dc.identifier.endpage 17
dc.identifier.issn 0016-7606
dc.identifier.doi 10.1130/B31756.1
dc.description.abstract Although many intrusions are now known to have been incrementally emplaced, the mechanisms through which this takes place are generally poorly understood. The Newry igneous complex was incrementally emplaced within the Southern Uplands-Down-Longford terrane of Northern Ireland during late Caledonian sinistral transtension. This study uses a variety of new and existing data and techniques to provide a fuller and firmer understanding of incremental emplacement than has previously been available, addressing both deep-crustal processes and those operating within the emplacement site. Host-rock orientations suggest that some of the accommodation space for the Newry igneous complex was generated due to pull-apart tectonics operating within the Southern Uplands-Down-Longford terrane. Local host-rock deflections, concentric igneous foliations, and concentric linear anisotropy of magnetic susceptibility (AMS)fabrics show that inflation due to magma overpressure also generated significant space. Strong AMS fabrics close to the boundaries of some magma pulses in turn suggest that inflation was accomplished by injection of individual magma pulses and was thus incremental. The dome-like orientations of mineral foliations within plutons and the truncation of steep local host-rock tracts by the Newry igneous complex imply that the complex consists of four laccolithic bodies. On a larger scale, it is suggested that the deep-seated Argyll and Newry lineaments represent faults that allowed magma generated at depth to ascend to the crustal level of the Southern Uplands-Down-Longford tract boundaries. It is also inferred that sinistral movement along the Argyll and Newry lineaments may have produced the releasing bend within the Southern Uplands-Down-Longford terrane. Higher in the crust, reduced confining pressure resulted in tectonic opening along this releasing bend. This local stress field induced horizontal magma flow and emplacement of the Newry igneous complex as laccolithic bodies. This study suggests that simplistic emplacement models should largely be abandoned in favor of holistic models incorporating the multiple interdependent processes operating during magma ascent and emplacement. en
dc.description.sponsorship Natural Environment Research Council (NE/H525038/1) en
dc.format.mimetype application/pdf en
dc.language.iso en en
dc.publisher Geological Society of America en
dc.rights © 2017, the Authors. Gold Open Access: This paper is published under the terms of the CC-BY license en
dc.subject Southern Uplands-Down-Longford terrane en
dc.subject Granodioritic Newry igneous complex en
dc.subject magnetic susceptibility en
dc.title Refined model of incremental emplacement based on structural evidence from the granodioritic Newry igneous complex, Northern Ireland en
dc.type Article (peer-reviewed) en
dc.internal.authorcontactother en
dc.internal.availability Full text available en
dc.description.version Published Version en
dc.contributor.funder Geological Survey of Northern Ireland
dc.contributor.funder Scottish Universities Environmental Research Centre
dc.contributor.funder Natural Environment Research Council
dc.description.status Peer reviewed en
dc.identifier.journaltitle Geological Society of America Bulletin en
dc.internal.IRISemailaddress John Reavy, Biological, Earth and Environmental Sciences, University College Cork, Cork, Ireland. +353-21-490-3000 Email: en
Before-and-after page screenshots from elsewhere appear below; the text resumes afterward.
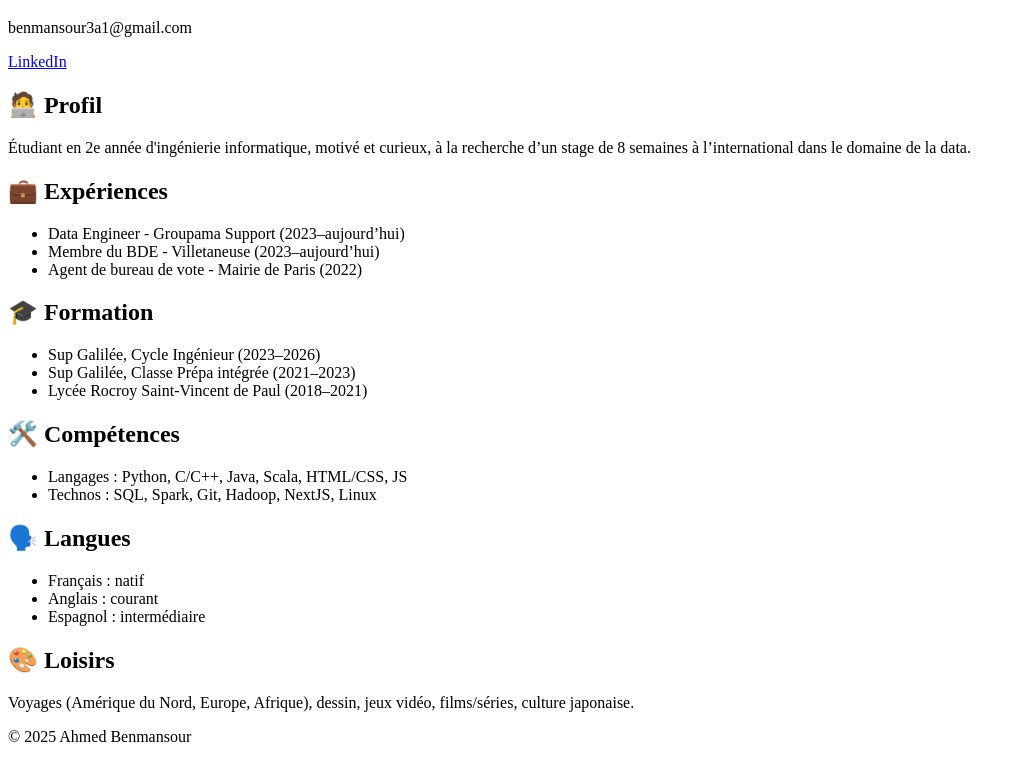
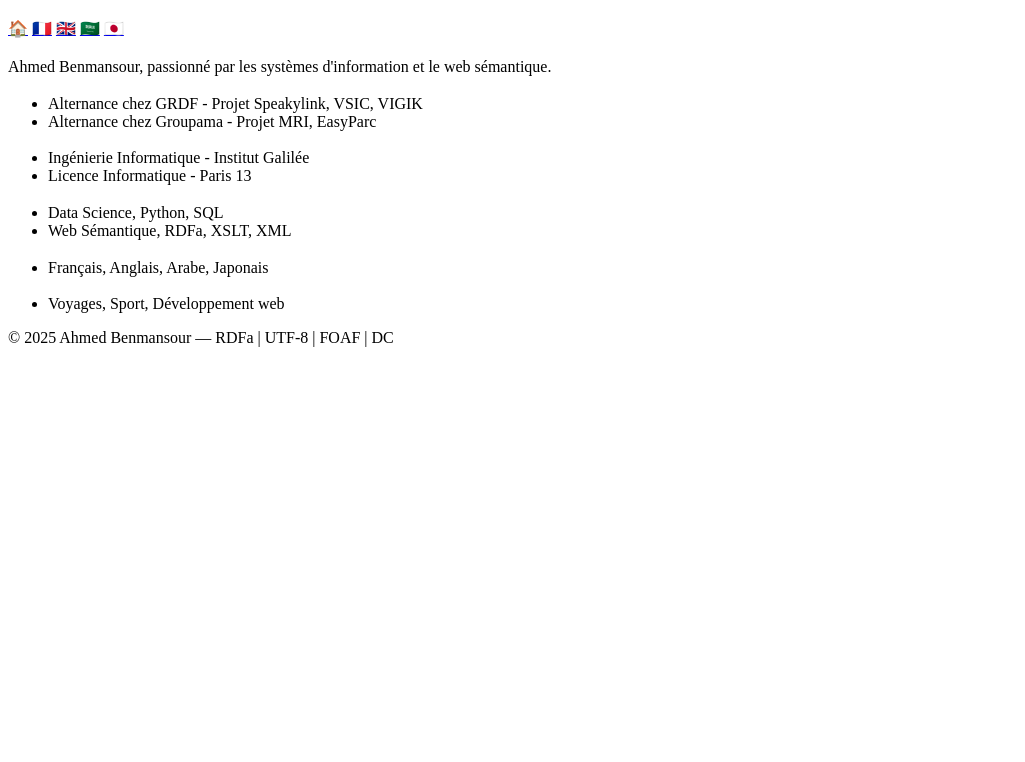
Before and after one commit to Ahmed-Benmansour/AhmedBenmansour.github.io, a plain HTML site: page cv.html in a window 1280 px wide. Shown: the part 61-823 px from the top of the page, without its empty margins (0-1025 px from the left). After the commit the page ends 800 px from the top, so only its background shows below. Drawn offline with Linux system fonts and the light colour scheme.

Commit message:
Update cv.html

```diff
--- a/cv.html
+++ b/cv.html
@@ -1,66 +1,70 @@
 <!DOCTYPE html>
-<html lang="fr" prefix="dc: http://purl.org/dc/terms/ foaf: http://xmlns.com/foaf/0.1/">
+<html prefix="foaf: http://xmlns.com/foaf/0.1/ dc: http://purl.org/dc/terms/ schema: http://schema.org/">
 <head>
-  <meta charset="UTF-8">
-  <title>CV - Ahmed Benmansour</title>
-  <link rel="stylesheet" href="assets/style.css">
+  <meta charset="UTF-8" />
+  <title property="dc:title">CV - Ahmed Benmansour</title>
+  <meta property="dc:creator" content="Ahmed Benmansour" />
+  <meta property="dc:language" content="fr" />
+  <link rel="stylesheet" href="assets/style.css" />
+  <script src="assets/lang.js"></script>
 </head>
-<body typeof="foaf:Person" about="#cv">
+<body typeof="foaf:Person" about="#me">
   <header>
-    <h1 property="foaf:name">Ahmed Benmansour</h1>
-    <p property="foaf:mbox" content="mailto:benmansour3a1@gmail.com">benmansour3a1@gmail.com</p>
-    <p><a href="https://www.linkedin.com/in/ahmed-benmansour-851428262/" target="_blank">LinkedIn</a></p>
+    <h1 id="name" property="foaf:name">Ahmed Benmansour</h1>
+    <p id="title" property="foaf:title"></p>
   </header>
 
-  <main>
-    <section>
-      <h2>🧑‍💻 Profil</h2>
-      <p property="dc:description">Étudiant en 2e année d'ingénierie informatique, motivé et curieux, à la recherche d’un stage de 8 semaines à l’international dans le domaine de la data.</p>
+  <nav typeof="schema:SiteNavigationElement">
+    <a href="index.html" id="nav_home">🏠</a>
+    <a href="#" onclick="setLang('fr')">🇫🇷</a>
+    <a href="#" onclick="setLang('en')">🇬🇧</a>
+    <a href="#" onclick="setLang('ar')">🇸🇦</a>
+    <a href="#" onclick="setLang('ja')">🇯🇵</a>
+  </nav>
+
+  <main typeof="schema:WebPage" about="#cv">
+    <h2 id="cv_title" property="dc:title"></h2>
+    <section typeof="schema:WebPageElement">
+      <h3 id="profile" property="dc:title"></h3>
+      <p property="dc:description">Ahmed Benmansour, passionné par les systèmes d'information et le web sémantique.</p>
     </section>
-
-    <section>
-      <h2>💼 Expériences</h2>
+    <section typeof="schema:WebPageElement">
+      <h3 id="experience" property="dc:title"></h3>
       <ul>
-        <li>Data Engineer - Groupama Support (2023–aujourd’hui)</li>
-        <li>Membre du BDE - Villetaneuse (2023–aujourd’hui)</li>
-        <li>Agent de bureau de vote - Mairie de Paris (2022)</li>
+        <li>Alternance chez GRDF - Projet Speakylink, VSIC, VIGIK</li>
+        <li>Alternance chez Groupama - Projet MRI, EasyParc</li>
       </ul>
     </section>
-
-    <section>
-      <h2>🎓 Formation</h2>
+    <section typeof="schema:WebPageElement">
+      <h3 id="education" property="dc:title"></h3>
       <ul>
-        <li>Sup Galilée, Cycle Ingénieur (2023–2026)</li>
-        <li>Sup Galilée, Classe Prépa intégrée (2021–2023)</li>
-        <li>Lycée Rocroy Saint-Vincent de Paul (2018–2021)</li>
+        <li>Ingénierie Informatique - Institut Galilée</li>
+        <li>Licence Informatique - Paris 13</li>
       </ul>
     </section>
-
-    <section>
-      <h2>🛠️ Compétences</h2>
+    <section typeof="schema:WebPageElement">
+      <h3 id="skills" property="dc:title"></h3>
       <ul>
-        <li>Langages : Python, C/C++, Java, Scala, HTML/CSS, JS</li>
-        <li>Technos : SQL, Spark, Git, Hadoop, NextJS, Linux</li>
+        <li>Data Science, Python, SQL</li>
+        <li>Web Sémantique, RDFa, XSLT, XML</li>
       </ul>
     </section>
-
-    <section>
-      <h2>🗣️ Langues</h2>
+    <section typeof="schema:WebPageElement">
+      <h3 id="languages" property="dc:title"></h3>
       <ul>
-        <li>Français : natif</li>
-        <li>Anglais : courant</li>
-        <li>Espagnol : intermédiaire</li>
+        <li>Français, Anglais, Arabe, Japonais</li>
       </ul>
     </section>
-
-    <section>
-      <h2>🎨 Loisirs</h2>
-      <p>Voyages (Amérique du Nord, Europe, Afrique), dessin, jeux vidéo, films/séries, culture japonaise.</p>
+    <section typeof="schema:WebPageElement">
+      <h3 id="hobbies" property="dc:title"></h3>
+      <ul>
+        <li>Voyages, Sport, Développement web</li>
+      </ul>
     </section>
   </main>
 
-  <footer>
-    <p>&copy; 2025 Ahmed Benmansour</p>
+  <footer typeof="schema:WPFooter">
+    <p property="dc:rights">&copy; 2025 Ahmed Benmansour — RDFa | UTF-8 | FOAF | DC</p>
   </footer>
 </body>
 </html>
```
Files in this item

This item appears in the following Collection(s)

Show simple item record

This website uses cookies. By using this website, you consent to the use of cookies in accordance with the UCC Privacy and Cookies Statement. For more information about cookies and how you can disable them, visit our Privacy and Cookies statement